* Requirement
As you restate the entries, keep every word intact and leave out whatever images they hold.

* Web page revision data
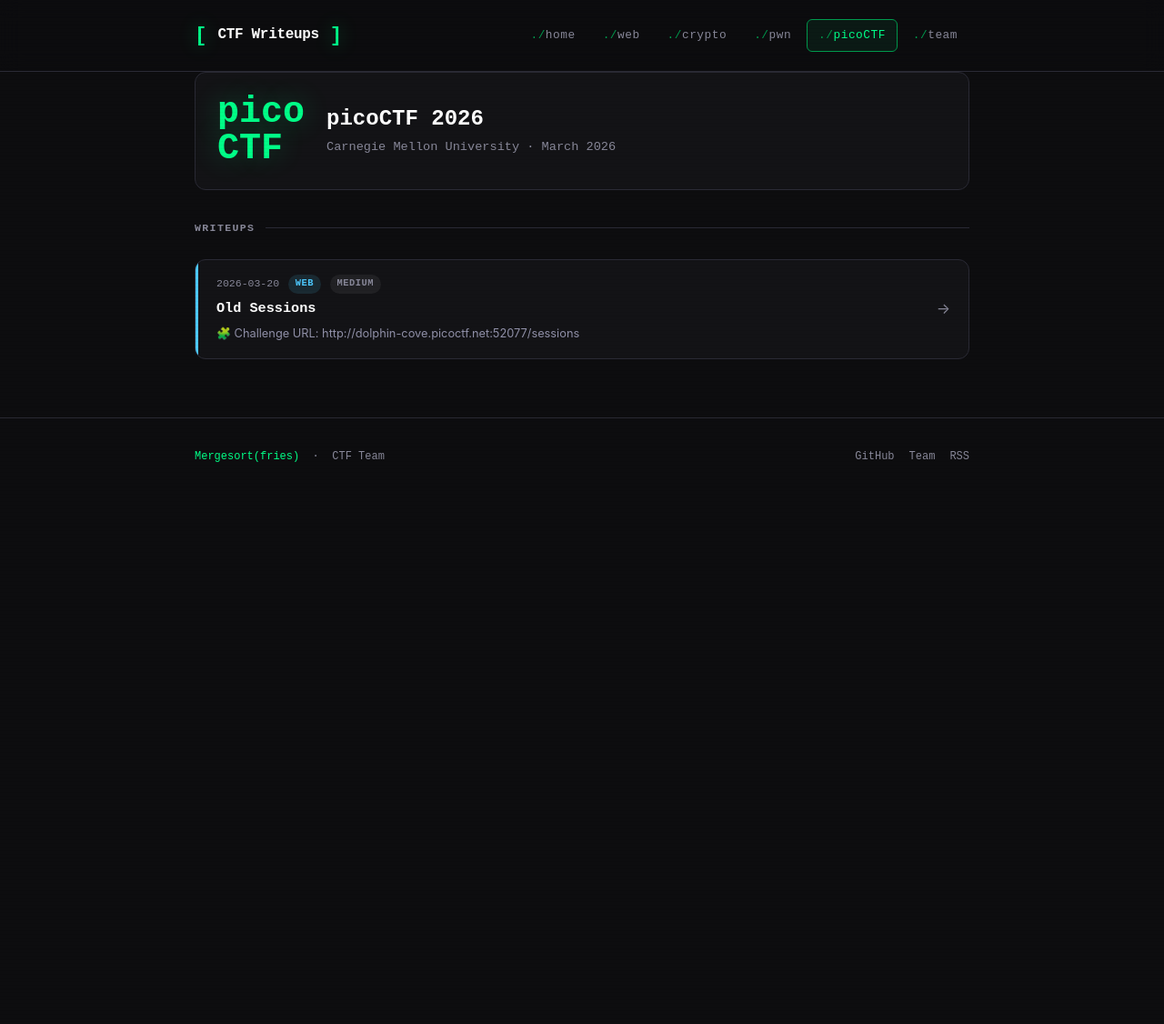
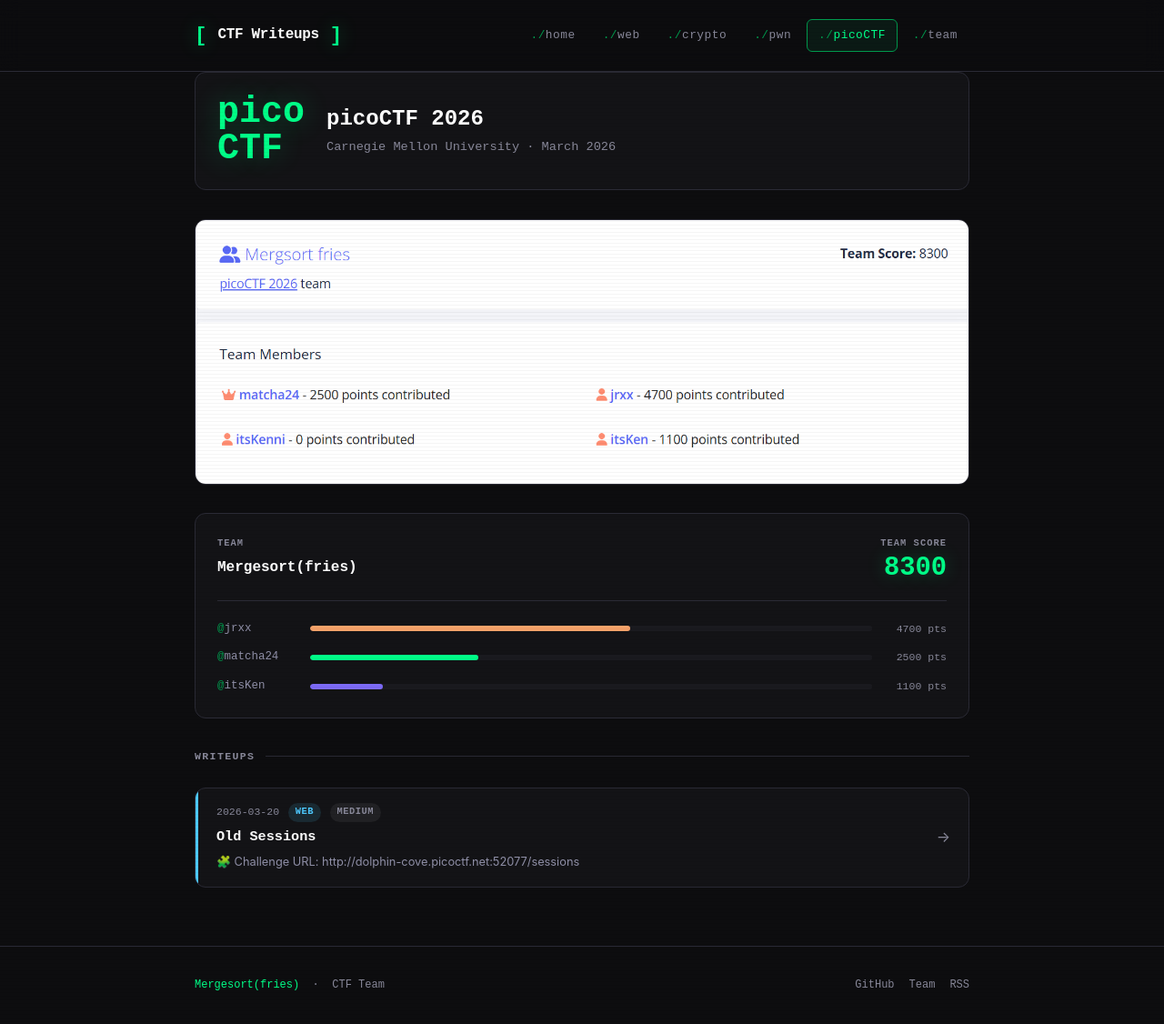
Before and after one commit to Mergesort-fries/ctf-writeups, a Jekyll site: the page built from picoctf2026.md, in a window 1280 px wide and 1126 px high. Shown: the whole window at 91% size. Built offline with Jekyll 4.4.1, drawn with Linux system fonts in a browser that asks for light colours.

Commit message:
added the screenshot for the ctf

```diff
--- a/picoctf2026.md
+++ b/picoctf2026.md
@@ -9,6 +9,44 @@ permalink: /picoctf2026/
   <div class="event-info">
     <h1>picoCTF 2026</h1>
     <p>Carnegie Mellon University · March 2026</p>
+  </div>
+</div>
+
+<div class="scoreboard-img">
+  <img src="{{ '/assets/images/picoCTF2026.png' | relative_url }}" alt="picoCTF 2026 scoreboard">
+</div>
+
+<div class="score-banner">
+  <div class="score-banner-left">
+    <div class="score-label">team</div>
+    <div class="score-team">Mergesort(fries)</div>
+  </div>
+  <div class="score-banner-right">
+    <div class="score-label">team score</div>
+    <div class="score-total">8300</div>
+  </div>
+  <div class="score-members">
+    <div class="score-row">
+      <span class="score-handle">jrxx</span>
+      <div class="score-bar-wrap">
+        <div class="score-bar" style="--pct:57%;--bar-color:#f7a26a"></div>
+      </div>
+      <span class="score-pts">4700 pts</span>
+    </div>
+    <div class="score-row">
+      <span class="score-handle">matcha24</span>
+      <div class="score-bar-wrap">
+        <div class="score-bar" style="--pct:30%;--bar-color:#00ff88"></div>
+      </div>
+      <span class="score-pts">2500 pts</span>
+    </div>
+    <div class="score-row">
+      <span class="score-handle">itsKen</span>
+      <div class="score-bar-wrap">
+        <div class="score-bar" style="--pct:13%;--bar-color:#7c6af7"></div>
+      </div>
+      <span class="score-pts">1100 pts</span>
+    </div>
   </div>
 </div>
 
@@ -39,3 +77,31 @@ permalink: /picoctf2026/
     </li>
   {% endfor %}
 </ul>
+
+<style>
+.score-banner {
+  background: var(--bg2);
+  border: 1px solid var(--border);
+  border-radius: var(--radius-lg);
+  padding: 1.5rem;
+  margin-bottom: 2rem;
+  display: grid;
+  grid-template-columns: 1fr 1fr;
+  grid-template-rows: auto auto;
+  gap: 1.25rem 1rem;
+}
+.score-banner-left, .score-banner-right { display: flex; flex-direction: column; gap: 0.25rem; }
+.score-banner-right { text-align: right; align-items: flex-end; }
+.score-label { font-family: var(--mono); font-size: 0.65rem; font-weight: 700; color: var(--muted); letter-spacing: 0.1em; text-transform: uppercase; }
+.score-team { font-family: var(--mono); font-size: 1rem; font-weight: 700; color: #fff; }
+.score-total { font-family: var(--mono); font-size: 1.8rem; font-weight: 700; color: var(--green); text-shadow: 0 0 20px rgba(0,255,136,0.25); line-height: 1; }
+.score-members { grid-column: 1 / -1; display: flex; flex-direction: column; gap: 0.65rem; border-top: 1px solid var(--border); padding-top: 1.25rem; }
+.score-row { display: grid; grid-template-columns: 90px 1fr 70px; align-items: center; gap: 0.75rem; }
+.score-handle { font-family: var(--mono); font-size: 0.78rem; color: var(--text-dim); }
+.score-handle::before { content: '@'; color: var(--green-dk); }
+.score-bar-wrap { background: var(--bg3); border-radius: 999px; height: 6px; overflow: hidden; }
+.score-bar { height: 100%; width: var(--pct); background: var(--bar-color); border-radius: 999px; }
+.score-pts { font-family: var(--mono); font-size: 0.72rem; color: var(--muted); text-align: right; }
+.scoreboard-img { margin-bottom: 1.5rem; }
+.scoreboard-img img { width: 100%; border-radius: var(--radius-lg); border: 1px solid var(--border); }
+</style>
```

* Answer section
Before and after one commit to Mergesort-fries/ctf-writeups, a Jekyll site: the page built from picoctf2026.md, in a window 1280 px wide and 1126 px high. Shown: the whole window at 91% size. Built offline with Jekyll 4.4.1, drawn with Linux system fonts in a browser that asks for light colours.

Commit message:
added the screenshot for the ctf

```diff
--- a/picoctf2026.md
+++ b/picoctf2026.md
@@ -9,6 +9,44 @@ permalink: /picoctf2026/
   <div class="event-info">
     <h1>picoCTF 2026</h1>
     <p>Carnegie Mellon University · March 2026</p>
+  </div>
+</div>
+
+<div class="scoreboard-img">
+  <img src="{{ '/assets/images/picoCTF2026.png' | relative_url }}" alt="picoCTF 2026 scoreboard">
+</div>
+
+<div class="score-banner">
+  <div class="score-banner-left">
+    <div class="score-label">team</div>
+    <div class="score-team">Mergesort(fries)</div>
+  </div>
+  <div class="score-banner-right">
+    <div class="score-label">team score</div>
+    <div class="score-total">8300</div>
+  </div>
+  <div class="score-members">
+    <div class="score-row">
+      <span class="score-handle">jrxx</span>
+      <div class="score-bar-wrap">
+        <div class="score-bar" style="--pct:57%;--bar-color:#f7a26a"></div>
+      </div>
+      <span class="score-pts">4700 pts</span>
+    </div>
+    <div class="score-row">
+      <span class="score-handle">matcha24</span>
+      <div class="score-bar-wrap">
+        <div class="score-bar" style="--pct:30%;--bar-color:#00ff88"></div>
+      </div>
+      <span class="score-pts">2500 pts</span>
+    </div>
+    <div class="score-row">
+      <span class="score-handle">itsKen</span>
+      <div class="score-bar-wrap">
+        <div class="score-bar" style="--pct:13%;--bar-color:#7c6af7"></div>
+      </div>
+      <span class="score-pts">1100 pts</span>
+    </div>
   </div>
 </div>
 
@@ -39,3 +77,31 @@ permalink: /picoctf2026/
     </li>
   {% endfor %}
 </ul>
+
+<style>
+.score-banner {
+  background: var(--bg2);
+  border: 1px solid var(--border);
+  border-radius: var(--radius-lg);
+  padding: 1.5rem;
+  margin-bottom: 2rem;
+  display: grid;
+  grid-template-columns: 1fr 1fr;
+  grid-template-rows: auto auto;
+  gap: 1.25rem 1rem;
+}
+.score-banner-left, .score-banner-right { display: flex; flex-direction: column; gap: 0.25rem; }
+.score-banner-right { text-align: right; align-items: flex-end; }
+.score-label { font-family: var(--mono); font-size: 0.65rem; font-weight: 700; color: var(--muted); letter-spacing: 0.1em; text-transform: uppercase; }
+.score-team { font-family: var(--mono); font-size: 1rem; font-weight: 700; color: #fff; }
+.score-total { font-family: var(--mono); font-size: 1.8rem; font-weight: 700; color: var(--green); text-shadow: 0 0 20px rgba(0,255,136,0.25); line-height: 1; }
+.score-members { grid-column: 1 / -1; display: flex; flex-direction: column; gap: 0.65rem; border-top: 1px solid var(--border); padding-top: 1.25rem; }
+.score-row { display: grid; grid-template-columns: 90px 1fr 70px; align-items: center; gap: 0.75rem; }
+.score-handle { font-family: var(--mono); font-size: 0.78rem; color: var(--text-dim); }
+.score-handle::before { content: '@'; color: var(--green-dk); }
+.score-bar-wrap { background: var(--bg3); border-radius: 999px; height: 6px; overflow: hidden; }
+.score-bar { height: 100%; width: var(--pct); background: var(--bar-color); border-radius: 999px; }
+.score-pts { font-family: var(--mono); font-size: 0.72rem; color: var(--muted); text-align: right; }
+.scoreboard-img { margin-bottom: 1.5rem; }
+.scoreboard-img img { width: 100%; border-radius: var(--radius-lg); border: 1px solid var(--border); }
+</style>
```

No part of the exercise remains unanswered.